*  In 2000, the Arkansas Forestry Commission in cooperation with USDA Forest Service Research and Forest Health Protection will participate in the Forest Health Monitoring Program.  This program is designed to annually collect, analyze, interpret and report on the conditions of the forests in Arkansas.


The Arkansas Forestry Commission and
USDA Forest Service

In spite of the relatively good health of Arkansas’ forests, a variety of insects and diseases (both native and introduced), and human-caused impacts such as air pollution, continue to threaten the State’s resources.  To deal with this constantly changing mix of challenges, the Forestry Commission and the Forest Health Protection unit of the USDA Forest Service cooperate to prevent, detect, suppress and manage this multitude of threats.  The partnership between the two agencies has worked for three decades to maintain and improve the health of Arkansas’ forests. 

Forest Health Protection contributions (dollars) to Arkansas Forestry Commission Cooperative Forest Health program, cooperative pest suppression/eradication projects, and Ouachita National Forest suppression projects, 1997-2000.

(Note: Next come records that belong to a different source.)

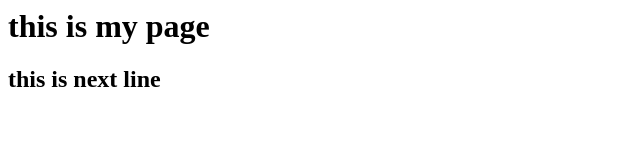
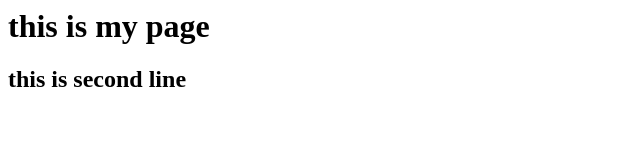
Before and after one commit to Sravani1518/Freshers-batch, a plain HTML site: page index.html in a window 1280 px wide. Shown: the full height of the page, 0-640 px from the left. Drawn offline with Linux system fonts and the light colour scheme.

Commit message:
modified html file

```diff
--- a/index.html
+++ b/index.html
@@ -4,5 +4,5 @@
 </head>
 <body>
 <h1> this is my page <h1>
-<h2> this is next line <h2>
+<h2> this is second line <h2>
 </body>
```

1997

1998

1999

2000

Cooperative Forest Health Program

67,760

71,800

71,800

71,800

  Forest Health Monitoring

0

0

0

62,300

Cooperative suppression

  Southern pine beetle

0

0

0

0

  Gypsy moth eradication

125,000

50,000

20,000

20,000

Ouachita National Forest

  Southern pine beetle

300,000

55,000

25,000

10,000

 

For additional information, contact:

Arkansas Forestry Commission (or)    USDA Forest Service
3821 W Roosevelt Road    Forest Health Protection
Little Rock, AR 72204    2500 Shreveport Highway
(501) 296-1940    Pineville, LA 71360
E-mail: jim.northum@mail.state.ar.us   (318) 473-7286
http://www.forestry.state.ar.us/    E-mail: Alexandria Field Office
    http://www.fs.fed.us/r8/foresthealth